'Schmucks with Underwoods'
The first rule of journalism is, as in screenwriting, "show, don't tell." It's no wonder early Hollywood was populated with ex-newspapermen, who took their fastest-typewriters-in-the-West from New York and Chicago to the actual West and hired themselves out as scenarists and, when the talkies came, screenwriters. As Herman Mankiewicz wrote to Ben Hecht: "millions are to be grabbed out here and your only competition is idiots." Less appealingly, Jack Warner referred to his hired scribes as "schmucks with Underwoods."
Today's journalists are no different in their passion for narrative-spinning. Most of them have forsaken whatever dreams they once had about selling that big spec script for zillions -- and in any case there's almost no market for original specs in Hollywood these days -- but they've found that they can still make stuff up and get paid for it. Of course, they're still schmucks.
Case in point is Friday's one-day wonder, the BuzzFeed "scoop" that Trump told his shyster lawyer, Michael Cohen (a schmuck if there ever was one), to lie to Congress about his alleged dealings on a Trump Tower project in Moscow that never happened. Here's a taste:
President Donald Trump directed his longtime attorney Michael Cohen to lie to Congress about negotiations to build a Trump Tower in Moscow, according to two federal law enforcement officials involved in an investigation of the matter.
Trump also supported a plan, set up by Cohen, to visit Russia during the presidential campaign, in order to personally meet President Vladimir Putin and jump-start the tower negotiations. “Make it happen,” the sources said Trump told Cohen.
And even as Trump told the public he had no business deals with Russia, the sources said Trump and his children Ivanka and Donald Trump Jr. received regular, detailed updates about the real estate development from Cohen, whom they put in charge of the project.
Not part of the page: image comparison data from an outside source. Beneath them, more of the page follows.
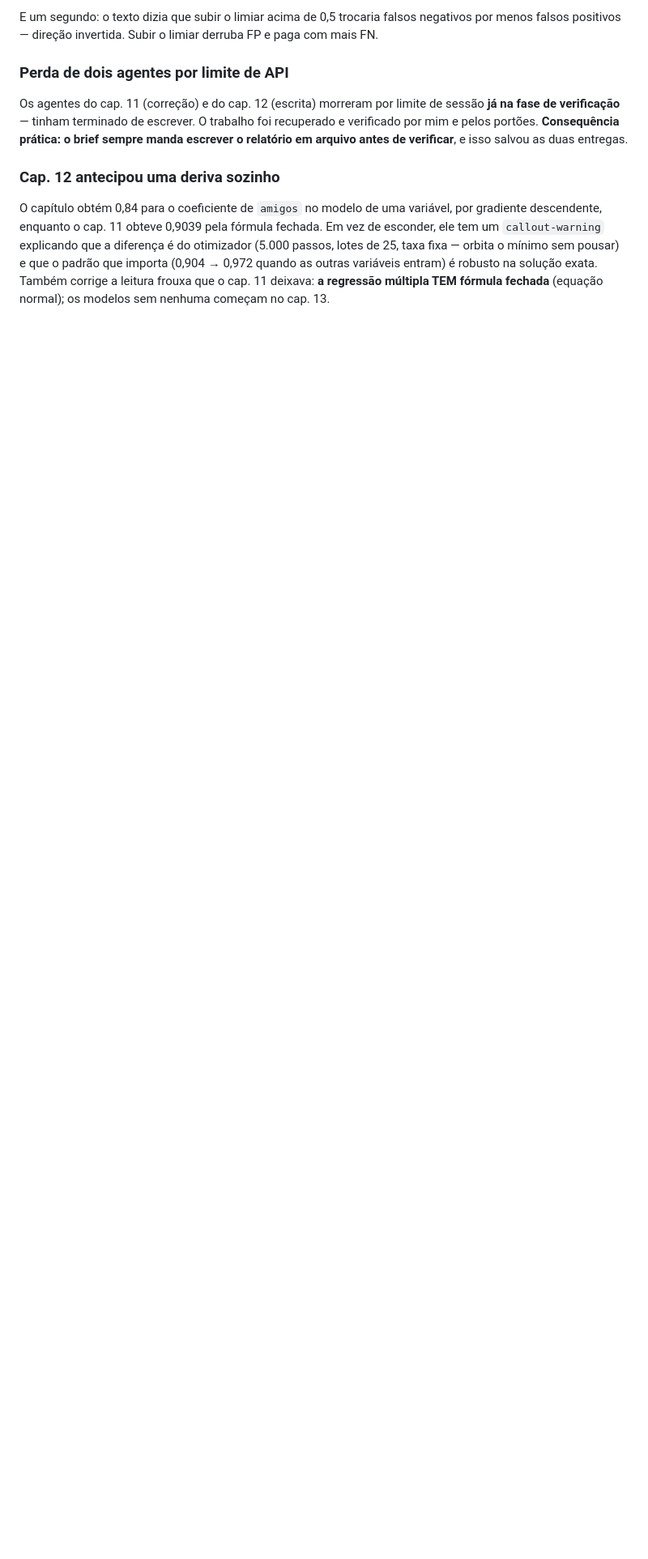
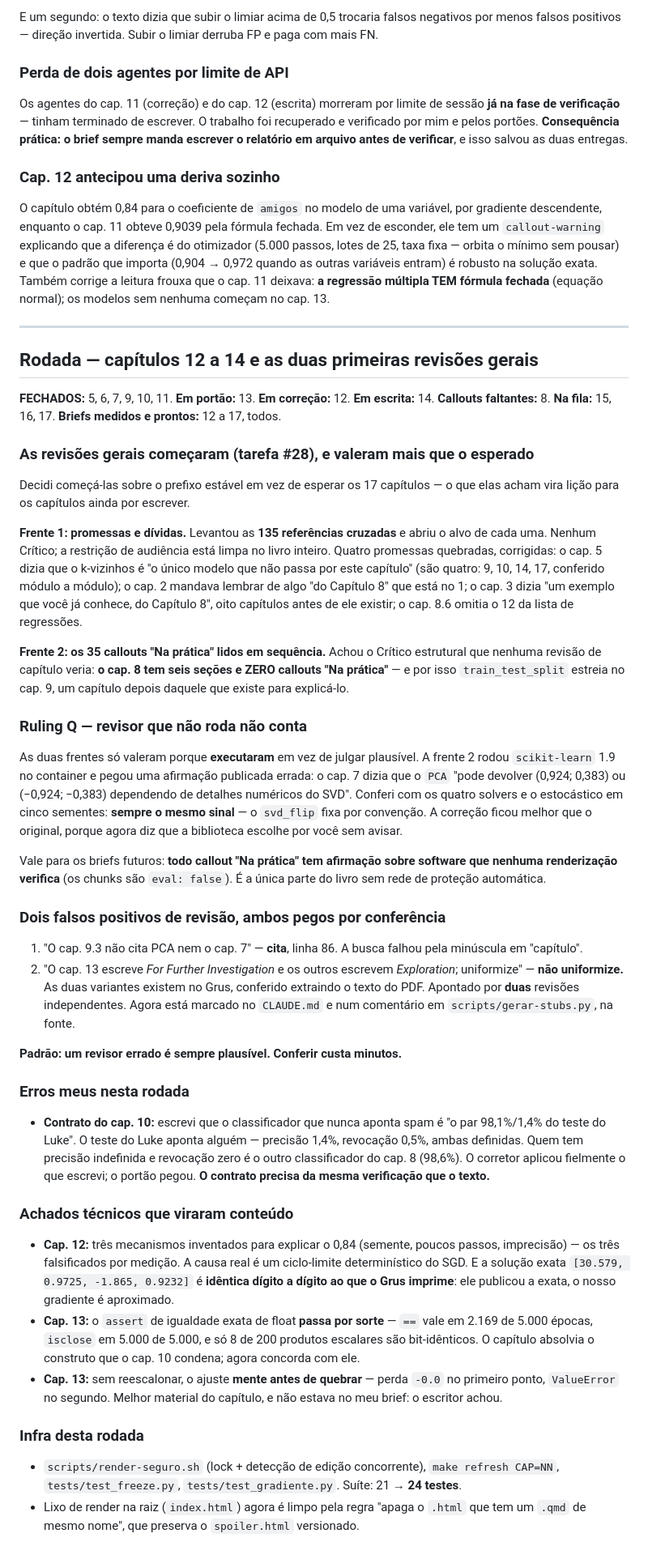
Before and after one commit to BragaD/UnDF-Bases5-CienciaDeDados-202602, a Markdown page: .superpowers/livro/progresso.md, the part around the change. Shown at 81% size. GitHub-like rendering; blank space fills up the shorter version.

Commit message:
Ledger: as duas primeiras revisões gerais e o que elas mudaram
Co-Authored-By: Claude Opus 5 (1M context) <noreply@anthropic.com>
Claude-Session: https://claude.ai/code/session_014SkoDLvPhyuziAgagUgqdq

```diff
--- a/.superpowers/livro/progresso.md
+++ b/.superpowers/livro/progresso.md
@@ -335,3 +335,87 @@ de esconder, ele tem um `callout-warning` explicando que a diferença é do otim
 que importa (0,904 → 0,972 quando as outras variáveis entram) é robusto na solução
 exata. Também corrige a leitura frouxa que o cap. 11 deixava: **a regressão múltipla
 TEM fórmula fechada** (equação normal); os modelos sem nenhuma começam no cap. 13.
+
+---
+
+## Rodada — capítulos 12 a 14 e as duas primeiras revisões gerais
+
+**FECHADOS:** 5, 6, 7, 9, 10, 11. **Em portão:** 13. **Em correção:** 12.
+**Em escrita:** 14. **Callouts faltantes:** 8. **Na fila:** 15, 16, 17.
+**Briefs medidos e prontos:** 12 a 17, todos.
+
+### As revisões gerais começaram (tarefa #28), e valeram mais que o esperado
+
+Decidi começá-las sobre o prefixo estável em vez de esperar os 17 capítulos —
+o que elas acham vira lição para os capítulos ainda por escrever.
+
+**Frente 1: promessas e dívidas.** Levantou as **135 referências cruzadas** e abriu
+o alvo de cada uma. Nenhum Crítico; a restrição de audiência está limpa no livro
+inteiro. Quatro promessas quebradas, corrigidas: o cap. 5 dizia que o k-vizinhos é
+"o único modelo que não passa por este capítulo" (são quatro: 9, 10, 14, 17,
+conferido módulo a módulo); o cap. 2 mandava lembrar de algo "do Capítulo 8" que
+está no 1; o cap. 3 dizia "um exemplo que você já conhece, do Capítulo 8", oito
+capítulos antes de ele existir; o cap. 8.6 omitia o 12 da lista de regressões.
+
+**Frente 2: os 35 callouts "Na prática" lidos em sequência.** Achou o Crítico
+estrutural que nenhuma revisão de capítulo veria: **o cap. 8 tem seis seções e
+ZERO callouts "Na prática"** — e por isso `train_test_split` estreia no cap. 9,
+um capítulo depois daquele que existe para explicá-lo.
+
+### Ruling Q — revisor que não roda não conta
+
+As duas frentes só valeram porque **executaram** em vez de julgar plausível. A
+frente 2 rodou `scikit-learn` 1.9 no container e pegou uma afirmação publicada
+errada: o cap. 7 dizia que o `PCA` "pode devolver (0,924; 0,383) ou (−0,924;
+−0,383) dependendo de detalhes numéricos do SVD". Conferi com os quatro solvers
+e o estocástico em cinco sementes: **sempre o mesmo sinal** — o `svd_flip` fixa
+por convenção. A correção ficou melhor que o original, porque agora diz que a
+biblioteca escolhe por você sem avisar.
+
+Vale para os briefs futuros: **todo callout "Na prática" tem afirmação sobre
+software que nenhuma renderização verifica** (os chunks são `eval: false`). É a
+única parte do livro sem rede de proteção automática.
+
+### Dois falsos positivos de revisão, ambos pegos por conferência
+
+1. "O cap. 9.3 não cita PCA nem o cap. 7" — **cita**, linha 86. A busca falhou
+   pela minúscula em "capítulo".
+2. "O cap. 13 escreve *For Further Investigation* e os outros escrevem
+   *Exploration*; uniformize" — **não uniformize.** As duas variantes existem no
+   Grus, conferido extraindo o texto do PDF. Apontado por **duas** revisões
+   independentes. Agora está marcado no `CLAUDE.md` e num comentário em
+   `scripts/gerar-stubs.py`, na fonte.
+
+**Padrão: um revisor errado é sempre plausível. Conferir custa minutos.**
+
+### Erros meus nesta rodada
+
+- **Contrato do cap. 10:** escrevi que o classificador que nunca aponta spam é "o
+  par 98,1%/1,4% do teste do Luke". O teste do Luke aponta alguém — precisão
+  1,4%, revocação 0,5%, ambas definidas. Quem tem precisão indefinida e revocação
+  zero é o outro classificador do cap. 8 (98,6%). O corretor aplicou fielmente o
+  que escrevi; o portão pegou. **O contrato precisa da mesma verificação que o
+  texto.**
+
+### Achados técnicos que viraram conteúdo
+
+- **Cap. 12:** três mecanismos inventados para explicar o 0,84 (semente, poucos
+  passos, imprecisão) — os três falsificados por medição. A causa real é um
+  ciclo-limite determinístico do SGD. E a solução exata `[30.579, 0.9725, -1.865,
+  0.9232]` é **idêntica dígito a dígito ao que o Grus imprime**: ele publicou a
+  exata, o nosso gradiente é aproximado.
+- **Cap. 13:** o `assert` de igualdade exata de float **passa por sorte** — `==`
+  vale em 2.169 de 5.000 épocas, `isclose` em 5.000 de 5.000, e só 8 de 200
+  produtos escalares são bit-idênticos. O capítulo absolvia o construto que o
+  cap. 10 condena; agora concorda com ele.
+- **Cap. 13:** sem reescalonar, o ajuste **mente antes de quebrar** — perda `-0.0`
+  no primeiro ponto, `ValueError` no segundo. Melhor material do capítulo, e não
+  estava no meu brief: o escritor achou.
+
+### Infra desta rodada
+
+- `scripts/render-seguro.sh` (lock + detecção de edição concorrente),
+  `make refresh CAP=NN`, `tests/test_freeze.py`, `tests/test_gradiente.py`.
+  Suíte: 21 → **24 testes**.
+- Lixo de render na raiz (`index.html`) agora é limpo pela regra "apaga o `.html`
+  que tem um `.qmd` de mesmo nome", que preserva o `spoiler.html` versionado.
```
Well, that was all the other schmucks with Underwoods needed to hear, as if BuzzFeed -- the outlet that first published Christoper Steele's "Russian dossier" as an in-kind contribution to the Hillary Clinton campaign -- had ever evinced any sort of journalistic probity. The typing orangutans in the writers' rooms temporarily put aside their work on their "Hamlet" rewrites in order to shriek in unison about the inevitability of impeachment. Note the number of aging Boomers who reach back to the journalistic touchstone of their youth, the (non)-impeachment of Richard Nixon. For them, Watergate is forever:
The chorus of howling and poo-flinging lasted most of the day, until the zookeeper -- in the case, Robert Mueller's office -- came in to settle things down:
In a rare move, the office of special counsel Robert Mueller has gone on the record to dispute the bombshell BuzzFeed report from Thursday night, which claimed that the special counsel has evidence that President Trump directed Michael Cohen to lie to Congress.
"BuzzFeed's description of specific statements to the Special Counsel’s Office, and characterization of documents and testimony obtained by this office, regarding Michael Cohen’s Congressional testimony are not accurate." — Spokesperson Peter Carr